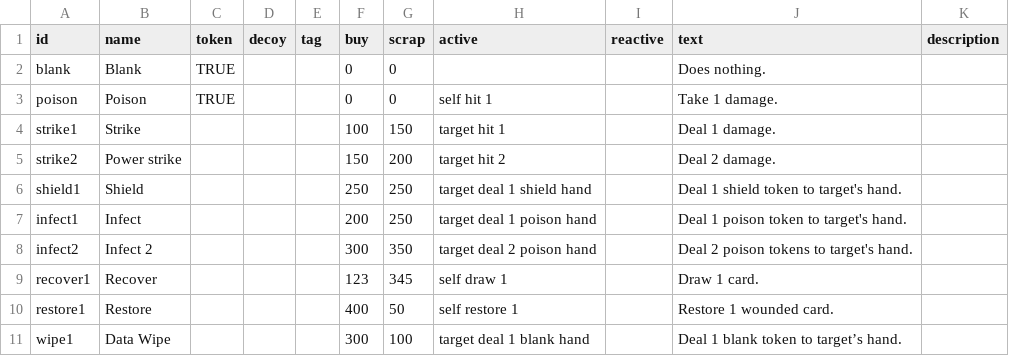
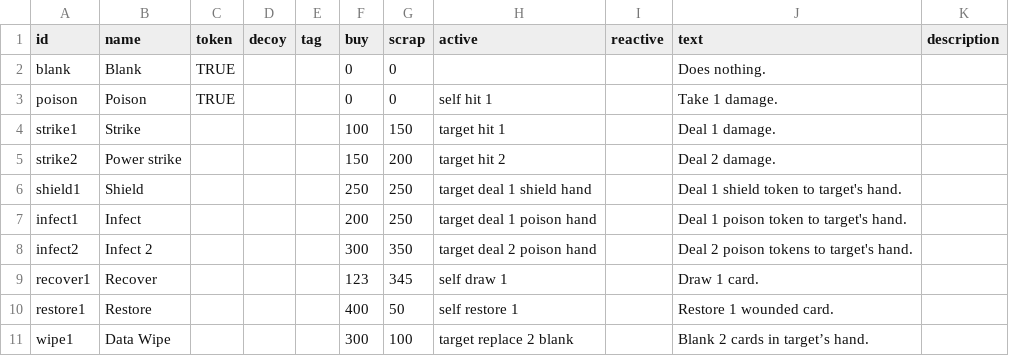
Before and after one commit to SimonLarsen/genosystem, a CSV file: data/cards.csv, drawn as a sheet.

Commit message:
Added Replace card effect

```diff
--- a/data/cards.csv
+++ b/data/cards.csv
@@ -10,2 +10,2 @@ recover1,Recover,,,,123,345,self draw 1,,Draw 1 card.,
 restore1,Restore,,,,400,50,self restore 1,,Restore 1 wounded card.,
-wipe1,Data Wipe,,,,300,100,target deal 1 blank hand,,Deal 1 blank token to target’s hand.,
+wipe1,Data Wipe,,,,300,100,target replace 2 blank,,Blank 2 cards in target’s hand.,
```
Also changed, not shown: 8 other files.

▸ What you need to do:
Across all the lines above, repeat the wording exactly and omit the pictures.

▸ Answer to this task:
Before and after one commit to SimonLarsen/genosystem, a CSV file: data/cards.csv, drawn as a sheet.

Commit message:
Added Replace card effect

```diff
--- a/data/cards.csv
+++ b/data/cards.csv
@@ -10,2 +10,2 @@ recover1,Recover,,,,123,345,self draw 1,,Draw 1 card.,
 restore1,Restore,,,,400,50,self restore 1,,Restore 1 wounded card.,
-wipe1,Data Wipe,,,,300,100,target deal 1 blank hand,,Deal 1 blank token to target’s hand.,
+wipe1,Data Wipe,,,,300,100,target replace 2 blank,,Blank 2 cards in target’s hand.,
```
Also changed, not shown: 8 other files.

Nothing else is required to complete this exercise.